_PROBLEM REQUIREMENTS_: Every record is to be duplicated exactly as it reads, without its images.

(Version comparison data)
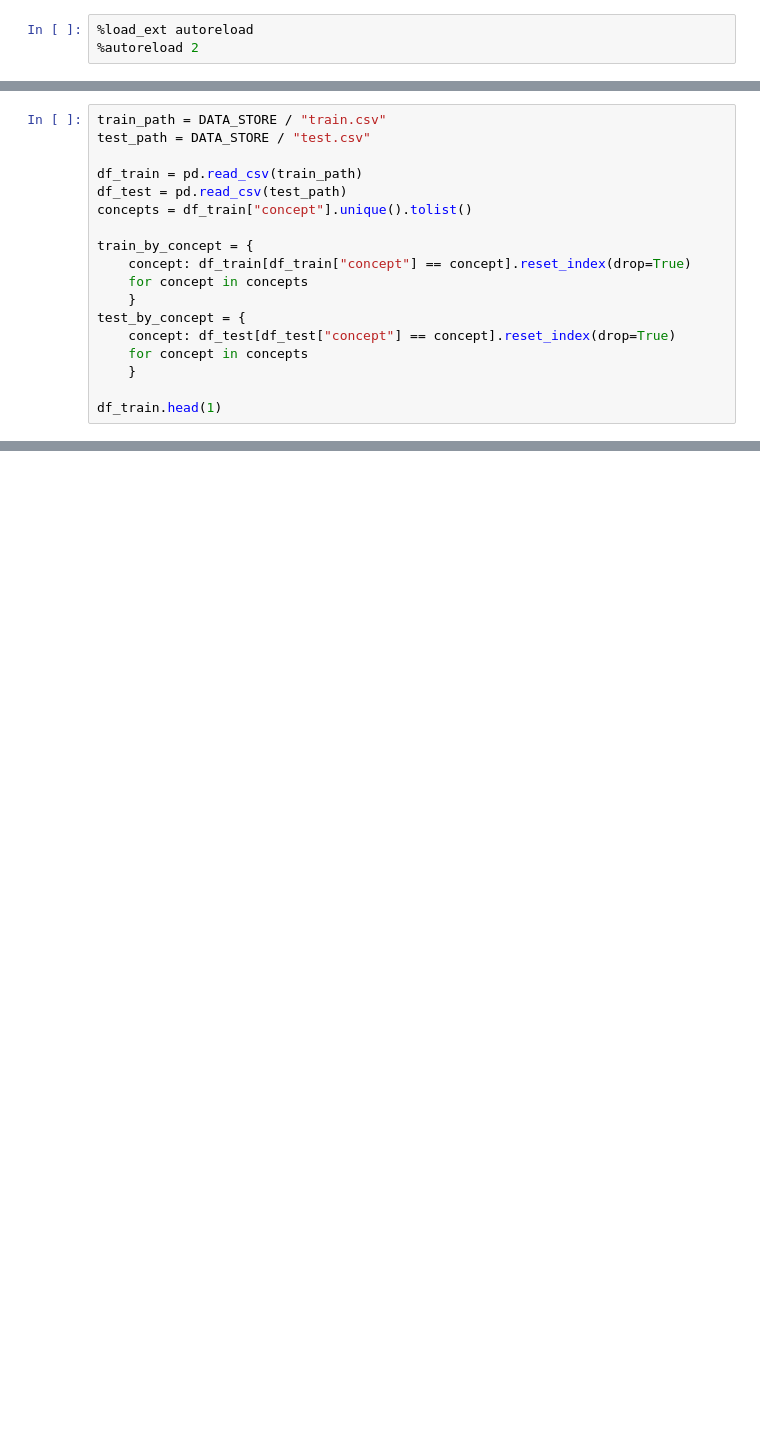
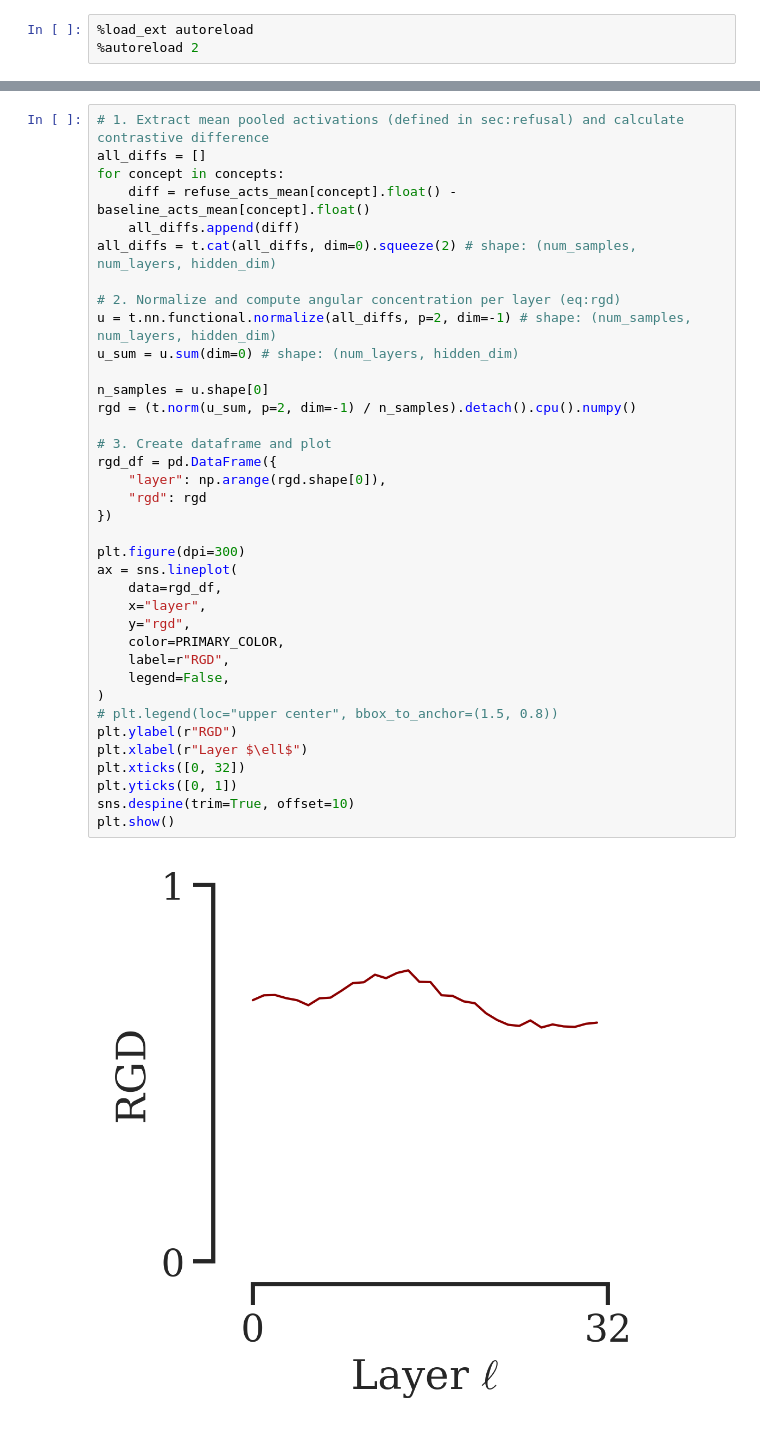
Before and after one commit to rgs2151/forget, a Jupyter notebook: notebooks_refuse/llama3.ipynb, the cells around one changed output, grey strips where cells are left out. Saved outputs shown, nothing was run; the diff lists cells and outputs as text; blank space fills up the shorter version.

```diff
--- a/notebooks_refuse/llama3.ipynb
+++ b/notebooks_refuse/llama3.ipynb
@@ -142,19 +279 @@ def idk_answer(_):
-# %%
-train_path = DATA_STORE / "train.csv"
-test_path = DATA_STORE / "test.csv"
-
-df_train = pd.read_csv(train_path)
-df_test = pd.read_csv(test_path)
-concepts = df_train["concept"].unique().tolist()
-
-train_by_concept = {
-    concept: df_train[df_train["concept"] == concept].reset_index(drop=True)
-    for concept in concepts
-    }
-test_by_concept = {
-    concept: df_test[df_test["concept"] == concept].reset_index(drop=True)
-    for concept in concepts
-    }
-
-df_train.head(1)
 # %%
@@ -252,0 +530,39 @@ plot_forget_vector_similarity(v_forget_per, concepts)
+# %%
+# 1. Extract mean pooled activations (defined in sec:refusal) and calculate contrastive difference
+all_diffs = []
+for concept in concepts:
+    diff = refuse_acts_mean[concept].float() - baseline_acts_mean[concept].float()
+    all_diffs.append(diff)
+all_diffs = t.cat(all_diffs, dim=0).squeeze(2) # shape: (num_samples, num_layers, hidden_dim)
+
+# 2. Normalize and compute angular concentration per layer (eq:rgd)
+u = t.nn.functional.normalize(all_diffs, p=2, dim=-1) # shape: (num_samples, num_layers, hidden_dim)
+u_sum = u.sum(dim=0) # shape: (num_layers, hidden_dim)
+
+n_samples = u.shape[0]
+rgd = (t.norm(u_sum, p=2, dim=-1) / n_samples).detach().cpu().numpy()
+
+# 3. Create dataframe and plot
+rgd_df = pd.DataFrame({
+    "layer": np.arange(rgd.shape[0]),
+    "rgd": rgd
+})
+
+plt.figure(dpi=300)
+ax = sns.lineplot(
+    data=rgd_df,
+    x="layer",
+    y="rgd",
+    color=PRIMARY_COLOR,
+    label=r"RGD",
+    legend=False,
+)
+# plt.legend(loc="upper center", bbox_to_anchor=(1.5, 0.8))
+plt.ylabel(r"RGD")
+plt.xlabel(r"Layer $\ell$")
+plt.xticks([0, 32])
+plt.yticks([0, 1])
+sns.despine(trim=True, offset=10)
+plt.show()
+# %% [output]
+[figure, added]
```
Also changed, not shown: parts of 48 cells of this notebook, 17 other files.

_PROBLEM SOLUTION_:
Before and after one commit to rgs2151/forget, a Jupyter notebook: notebooks_refuse/llama3.ipynb, the cells around one changed output, grey strips where cells are left out. Saved outputs shown, nothing was run; the diff lists cells and outputs as text; blank space fills up the shorter version.

```diff
--- a/notebooks_refuse/llama3.ipynb
+++ b/notebooks_refuse/llama3.ipynb
@@ -142,19 +279 @@ def idk_answer(_):
-# %%
-train_path = DATA_STORE / "train.csv"
-test_path = DATA_STORE / "test.csv"
-
-df_train = pd.read_csv(train_path)
-df_test = pd.read_csv(test_path)
-concepts = df_train["concept"].unique().tolist()
-
-train_by_concept = {
-    concept: df_train[df_train["concept"] == concept].reset_index(drop=True)
-    for concept in concepts
-    }
-test_by_concept = {
-    concept: df_test[df_test["concept"] == concept].reset_index(drop=True)
-    for concept in concepts
-    }
-
-df_train.head(1)
 # %%
@@ -252,0 +530,39 @@ plot_forget_vector_similarity(v_forget_per, concepts)
+# %%
+# 1. Extract mean pooled activations (defined in sec:refusal) and calculate contrastive difference
+all_diffs = []
+for concept in concepts:
+    diff = refuse_acts_mean[concept].float() - baseline_acts_mean[concept].float()
+    all_diffs.append(diff)
+all_diffs = t.cat(all_diffs, dim=0).squeeze(2) # shape: (num_samples, num_layers, hidden_dim)
+
+# 2. Normalize and compute angular concentration per layer (eq:rgd)
+u = t.nn.functional.normalize(all_diffs, p=2, dim=-1) # shape: (num_samples, num_layers, hidden_dim)
+u_sum = u.sum(dim=0) # shape: (num_layers, hidden_dim)
+
+n_samples = u.shape[0]
+rgd = (t.norm(u_sum, p=2, dim=-1) / n_samples).detach().cpu().numpy()
+
+# 3. Create dataframe and plot
+rgd_df = pd.DataFrame({
+    "layer": np.arange(rgd.shape[0]),
+    "rgd": rgd
+})
+
+plt.figure(dpi=300)
+ax = sns.lineplot(
+    data=rgd_df,
+    x="layer",
+    y="rgd",
+    color=PRIMARY_COLOR,
+    label=r"RGD",
+    legend=False,
+)
+# plt.legend(loc="upper center", bbox_to_anchor=(1.5, 0.8))
+plt.ylabel(r"RGD")
+plt.xlabel(r"Layer $\ell$")
+plt.xticks([0, 32])
+plt.yticks([0, 1])
+sns.despine(trim=True, offset=10)
+plt.show()
+# %% [output]
+[figure, added]
```
Also changed, not shown: parts of 48 cells of this notebook, 17 other files.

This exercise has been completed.